Fed officials said the procedure dates to the Great Depression of the 1930s but has rarely been used since that time.
"It is the first bailout of an investment bank by the Fed," said Charles Geisst, a Wall Street historian and finance professor at Manhattan College. By contrast, investment bank Drexel Burnham Lambert Inc. was allowed to fall into bankruptcy in 1990.
Before yesterday's action, the most significant similar move in recent history was the Fed's orchestration of a $3.6 billion bailout by Wall Street banks of collapsed hedge fund Long-Term Capital Management amid the Asian financial crisis in 1998. The step then was widely viewed as an appropriate response to a failure that threatened to reverberate through the global financial system.
If the Fed bailout of Bear Stearns fails, taxpayers would wind up being on the hook, said Lawrence White, an economics professor at New York University's Stern School of Business.
"I know things are a little dicey out there, but we can't have the Fed going around protecting everybody in sight," White said. "You take risks and you lose, you're supposed to be shown the door, and these guys are not being shown the door."
Federal Reserve officials likely were worried about a domino effect if Bear Stearns were to fall into bankruptcy, leaving other companies that have lent money to the investment bank in the lurch. That could cause a chain reaction, potentially threatening the financial system.
Indeed, fears have grown that other financial firms could be at risk. "It's the cockroach theory: There's never [just] one," said Joan McCullough, an analyst with East Shore Partners Inc. in New York.
The Securities and Exchange Commission has been monitoring Bear Stearns since last year, when two of the firm's hedge funds collapsed as a result of bad bets on the mortgage market.
R. Christopher Whalen, managing director of consulting firm Institutional Risk Analytics and a former Bear Stearns banker, said his ex-employer was exposed to two lines of business - mortgage-linked investments and hedge funds - that have been socked since last summer.
Compared with other investment banks, he said, "they're small and they don't have very great diversity in terms of their business."
Duncan Hennes, cofounder of investment firm Atrevida Partners, who chaired the group of banks that bailed out Long-Term Capital Management, said the Bear Stearns episode had elements of a "run on the bank."
"It's liquidity that takes a firm down," he said. Liquidity refers to a company's available cash.
Joseph Mason, a finance professor at Drexel University, had little sympathy for Bear Stearns' problems.
"Once an institution is insolvent, the only responsible thing to do is to unwind it in an orderly fashion," Mason said. "It's not a business enterprise worth saving."
As the mortgage and credit crises have deepened, murmurs of government intervention to back up distressed financial companies have been in the air in recent days. On March 6, shares of mortgage-finance titans Fannie Mae and Freddie Mac fell after the Treasury Department denied rumors that the government would formally back the embattled companies.
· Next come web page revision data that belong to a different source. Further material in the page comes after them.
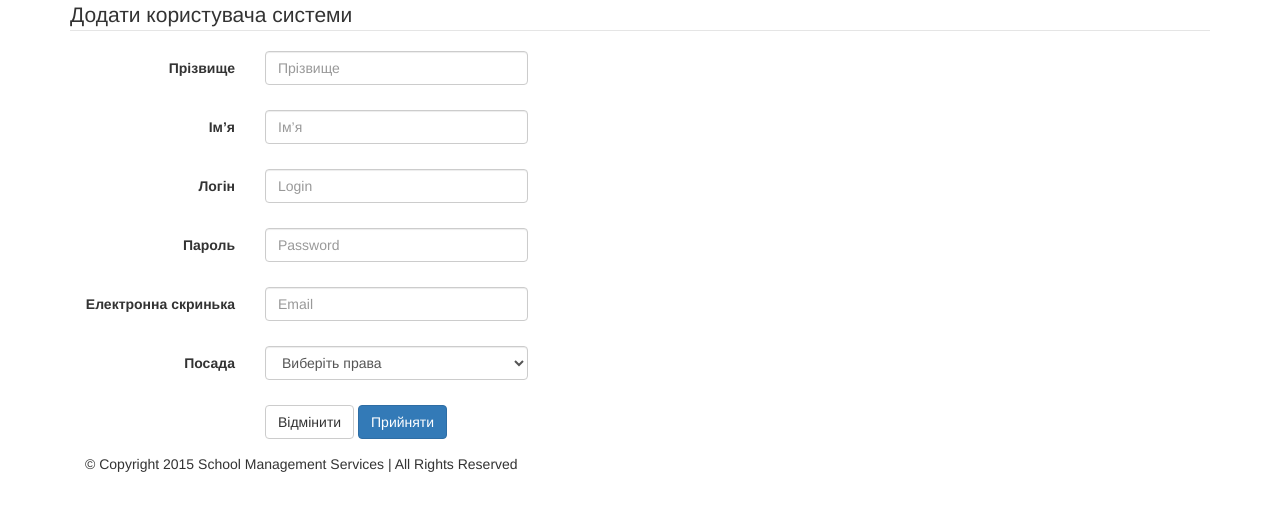
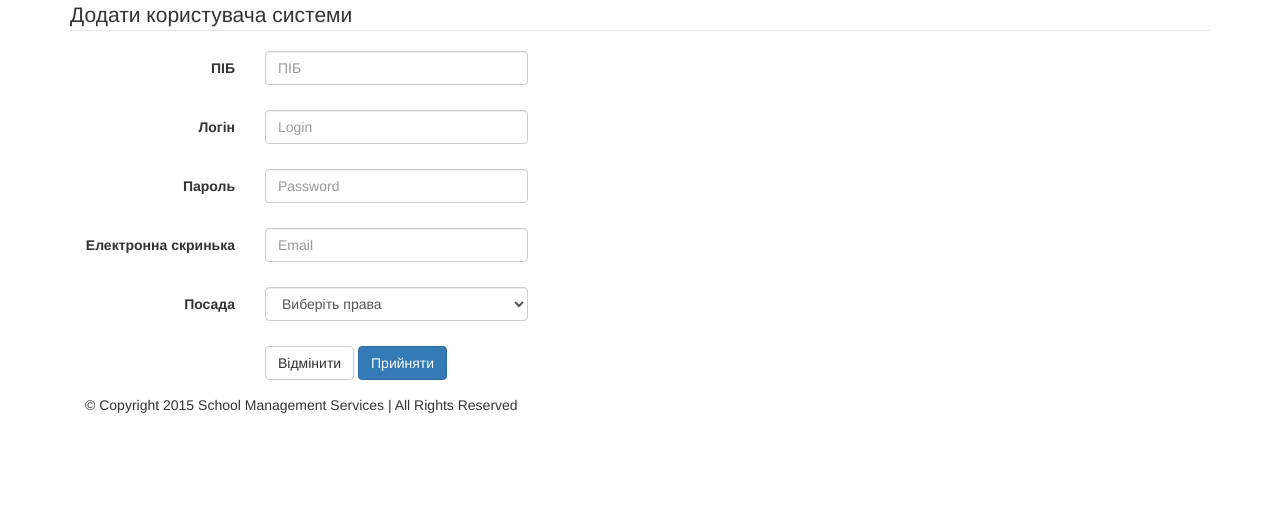
Before and after one commit to Social-projects-Rivne/SMS_admin_autotesting, a Flask app: page /user_add in a window 1280 px wide. Shown: the part 72-583 px from the top of the page. Run offline with Flask 2, Linux system fonts and the light colour scheme; parts of the project's set-up code (start-up, migrations or seed data) failed here and were passed over; some libraries are stand-ins or nearby versions.

Commit message:
modify urls.py with using controller

```diff
--- a/app/templates/user_add.html
+++ b/app/templates/user_add.html
@@ -12,27 +12,18 @@
         <fieldset>
           <legend>Додати користувача системи</legend>
 
-          <div class="form-group {% if errors.lname %}has-error{% endif %}">
-            <label for="inputLname" class="col-lg-2 control-label">
-              Прізвище
+          <div class="form-group {% if errors.name %}has-error{% endif %}">
+            <label for="inputName" class="col-lg-2 control-label">
+              ПІБ
             </label>
             <div class="col-lg-3">
-              <input type="text" class="form-control" id="inputLname"
-                placeholder="Прізвище" name="lname" value="{{ request.lname }}">
+              <input type="text" class="form-control" id="inputName"
+                placeholder="ПІБ" name="name" value="{{ request.name }}">
               <span class="help-block"><!--Field for error message--></span>
             </div>
           </div>
 
-          <div class="form-group {% if errors %}has-error{% endif %}">
-            <label for="inputFname" class="col-lg-2 control-label">Ім’я</label>
-            <div class="col-lg-3">
-              <input type="text" class="form-control" id="inputFname"
-                placeholder="Ім’я" name="fname" value="">
-              <span class="help-block"><!--Field for error message--></span>
-            </div>
-          </div>
-
-          <div class="form-group {% if errors %}has-error{% endif %}">
+          <div class="form-group {% if errors.login %}has-error{% endif %}">
             <label for="inputLogin" class="col-lg-2 control-label">Логін</label>
             <div class="col-lg-3">
               <input type="text" class="form-control" id="inputLogin"
@@ -41,7 +32,7 @@
             </div>
           </div>
 
-          <div class="form-group {% if errors %}has-error{% endif %}">
+          <div class="form-group {% if errors.password %}has-error{% endif %}">
             <label for="inputPassword" class="col-lg-2 control-label">Пароль</label>
             <div class="col-lg-3">
               <input type="password" class="form-control" id="inputPassword"
@@ -50,7 +41,7 @@
             </div>
           </div>
 
-          <div class="form-group {% if errors %}has-error{% endif %}">
+          <div class="form-group {% if errors.email %}has-error{% endif %}">
             <label for="inputEmail" class="col-lg-2 control-label">Електронна скринька</label>
             <div class="col-lg-3">
               <input type="text" class="form-control" id="inputEmail"
@@ -59,7 +50,7 @@
             </div>
           </div>
 
-          <div class="form-group {% if errors %}has-error{% endif %}">
+          <div class="form-group {% if errors.roles %}has-error{% endif %}">
             <label for="user_role"
                 class="col-lg-2 control-label">
               Посада
@@ -79,7 +70,7 @@
 
           <div class="form-group">
             <div class="col-lg-10 col-lg-offset-2">
-              <a href="{{ url_for('index') }}">
+              <a href="{{ url_for('users_list') }}">
                 <button type="button" class="btn btn-default" name="cancel">
                   Відмінити
                 </button>
--- a/app/templates/users_list.html
+++ b/app/templates/users_list.html
@@ -16,7 +16,6 @@
         <th>№</th>
         <th>Права доступу</th>
         <th>ПІБ</th>
-        <th>Школа</th>
         <th>Логін</th>
         <th>Електронна скринька</th>
         <th>Дії</th>
@@ -33,7 +32,6 @@
             {% else %}Невизначено{% endif %}
         </td>
         <td>{{ user.name }}</td>
-        <td>{{ user.school_id }}</td>
         <td>{{ user.login }}</td>
         <td>{{ user.email }}</td>
         <td>
--- a/app/urls.py
+++ b/app/urls.py
@@ -1,31 +1,34 @@
 # -*- coding: utf-8 -*-
 
-from flask import render_template
+from flask import render_template, request
 
 from app import app
+from app.controllers.controller import AdminController
+
+
+controller = AdminController()
 
 
 @app.route('/')
 @app.route('/index')
 def index():
-    return render_template('index.html')
+    return controller.get_index()
 
 
 @app.route('/users_list')
 def users_list():
-    context = {}
-
-    return render_template('users_list.html', context=context)
+    return controller.get_view_all()
 
 
 @app.route('/user_add', methods=['GET', 'POST'])
 def user_add():
     roles = {}
     errors = {}
-
     return render_template('user_add.html', roles=roles, errors=errors)
+    #if request.method == 'POST':
+    #    return controller.get_view_add_get()
 
 
 @app.errorhandler(404)
 def page_not_found(error):
-    return render_template('page_not_found.html'), 404
+    return controller.get_error404()
```
Also changed, not shown: app/templates/confirm_delete.html (added, +25 -0 lines).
While the Treasury isn't obligated to assist Fannie or Freddie in a financial emergency, many on Wall Street believe the government would bail them out if there is a collapse. The idea that they are "too big to fail" enables the two companies to borrow relatively cheaply by issuing top-rated securities backed by mortgages.